Climatology, College of Social Science, Payame Noor University, Tehran, Iran
Spatial-seasonal variability and temporal trends has essential importance to climatic prediction and analysis. The aim of this research is the seasonal variations and temporal trends in the Iran were predicted by using rainfall series. The exploratory-confirmatory method, and seasonal time series procedure (STSP), temporal trend (TT), seasonal least squares (SLS) and spatial (GIS) methods (STSP¬-SLS-GIS) were employed to bring to light rainfall spatial-seasonal variability and temporal trends (SSVTT). To explore the spatial-seasonal variability and temporal trends during the period over 1975 to 2014 at 140 stations. To investigate the spatial-seasonal variability and temporal trends amount of each series was studied using ArcGIS 10.3 on different time scale. New climatic findings for the region: the investigates and predictions revealed that: (a) range of monthly and seasonal changes of rainfall tends to be highest (increasing trend) during winter (Winter Seasonal Index or WUSI=137.83 mm); (b) lowest (decreasing trend) during summer (Summer Seasonal Index or SUSI=20.8l mm) and (c) the coefficient of rainfall seasonal pattern variations in winter to 5.94 mm, in spring to 11.13 mm, in summer to 4.44 mm and in autumn to 8.05 mm with seasonality being the most effective of all. Mean annual rainfall changed from 51.45 mm (at Bafgh) to 1834.9 mm (at Bandar Anzali). Maximum decrease in annual rainfall was obtained at Miandeh Jiroft (-143.83%) and minimum at Abali (-0.013%) station. The most apparent year of variation was 2007 in annual rainfall.
, SSVTT model
, Trend and Time series
open-access license: This is an open access article licensed under the terms of the Creative Commons Attribution-Non-Commercial 4.0 International Public License (CC BY-NC 4.0) (https://creativecommons.org/licenses/by-nc/4.0/legalcode), which permits unrestricted, non-commercial use, distribution and reproduction in any medium, provided the work is properly cited.

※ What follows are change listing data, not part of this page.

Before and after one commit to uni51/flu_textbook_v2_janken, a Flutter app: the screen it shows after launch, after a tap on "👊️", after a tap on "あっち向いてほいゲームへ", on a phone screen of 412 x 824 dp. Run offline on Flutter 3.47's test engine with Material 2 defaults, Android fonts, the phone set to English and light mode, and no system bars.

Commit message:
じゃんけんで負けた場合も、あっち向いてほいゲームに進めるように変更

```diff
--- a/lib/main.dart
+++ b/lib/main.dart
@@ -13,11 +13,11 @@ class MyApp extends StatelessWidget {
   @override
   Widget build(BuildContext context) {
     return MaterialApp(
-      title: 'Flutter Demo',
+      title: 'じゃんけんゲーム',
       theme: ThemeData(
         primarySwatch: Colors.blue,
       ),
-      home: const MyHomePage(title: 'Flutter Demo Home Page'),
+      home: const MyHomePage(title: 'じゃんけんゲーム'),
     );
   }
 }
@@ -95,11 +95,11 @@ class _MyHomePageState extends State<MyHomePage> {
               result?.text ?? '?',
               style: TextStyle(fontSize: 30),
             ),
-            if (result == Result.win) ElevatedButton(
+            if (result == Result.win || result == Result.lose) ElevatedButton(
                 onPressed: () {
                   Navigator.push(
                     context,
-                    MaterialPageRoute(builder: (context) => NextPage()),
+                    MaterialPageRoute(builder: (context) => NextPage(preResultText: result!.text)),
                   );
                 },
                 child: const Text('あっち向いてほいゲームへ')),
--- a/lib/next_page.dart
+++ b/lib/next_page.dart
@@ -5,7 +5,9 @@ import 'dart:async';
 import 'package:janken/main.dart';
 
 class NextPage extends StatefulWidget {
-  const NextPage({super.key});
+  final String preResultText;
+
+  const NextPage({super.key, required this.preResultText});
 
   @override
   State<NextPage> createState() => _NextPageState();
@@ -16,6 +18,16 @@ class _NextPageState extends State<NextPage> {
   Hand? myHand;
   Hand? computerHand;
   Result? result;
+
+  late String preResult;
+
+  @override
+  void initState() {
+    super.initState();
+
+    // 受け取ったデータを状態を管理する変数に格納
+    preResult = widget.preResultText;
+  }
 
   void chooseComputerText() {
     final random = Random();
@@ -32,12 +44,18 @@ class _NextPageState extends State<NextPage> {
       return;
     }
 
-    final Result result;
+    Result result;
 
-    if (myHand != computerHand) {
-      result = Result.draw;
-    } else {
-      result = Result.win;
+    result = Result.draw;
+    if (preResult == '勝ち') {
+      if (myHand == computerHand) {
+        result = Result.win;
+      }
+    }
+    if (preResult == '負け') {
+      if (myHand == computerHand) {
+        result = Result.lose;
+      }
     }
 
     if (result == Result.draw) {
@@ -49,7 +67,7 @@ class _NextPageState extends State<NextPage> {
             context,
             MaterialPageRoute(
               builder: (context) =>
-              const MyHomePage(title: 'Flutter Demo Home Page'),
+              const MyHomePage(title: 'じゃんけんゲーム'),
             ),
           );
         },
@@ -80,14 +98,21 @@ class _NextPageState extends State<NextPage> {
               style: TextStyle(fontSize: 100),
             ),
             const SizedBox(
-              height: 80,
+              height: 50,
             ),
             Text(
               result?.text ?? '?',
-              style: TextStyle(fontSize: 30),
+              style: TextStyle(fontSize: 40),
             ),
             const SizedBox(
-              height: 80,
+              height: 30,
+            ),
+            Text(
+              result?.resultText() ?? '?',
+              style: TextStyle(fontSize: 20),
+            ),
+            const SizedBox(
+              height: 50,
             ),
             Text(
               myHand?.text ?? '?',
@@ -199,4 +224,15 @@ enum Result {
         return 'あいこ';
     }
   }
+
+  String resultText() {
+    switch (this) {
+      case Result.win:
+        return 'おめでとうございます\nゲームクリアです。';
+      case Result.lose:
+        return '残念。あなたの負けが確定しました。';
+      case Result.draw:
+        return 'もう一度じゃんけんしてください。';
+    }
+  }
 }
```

* Address correspondence to this author at the Climatology, College of Social Science, Payame Noor University, P.O. BOX 19395-3697, Tehran, Iran; Tel: 09133285930; E-mail: firstname.lastname@example.org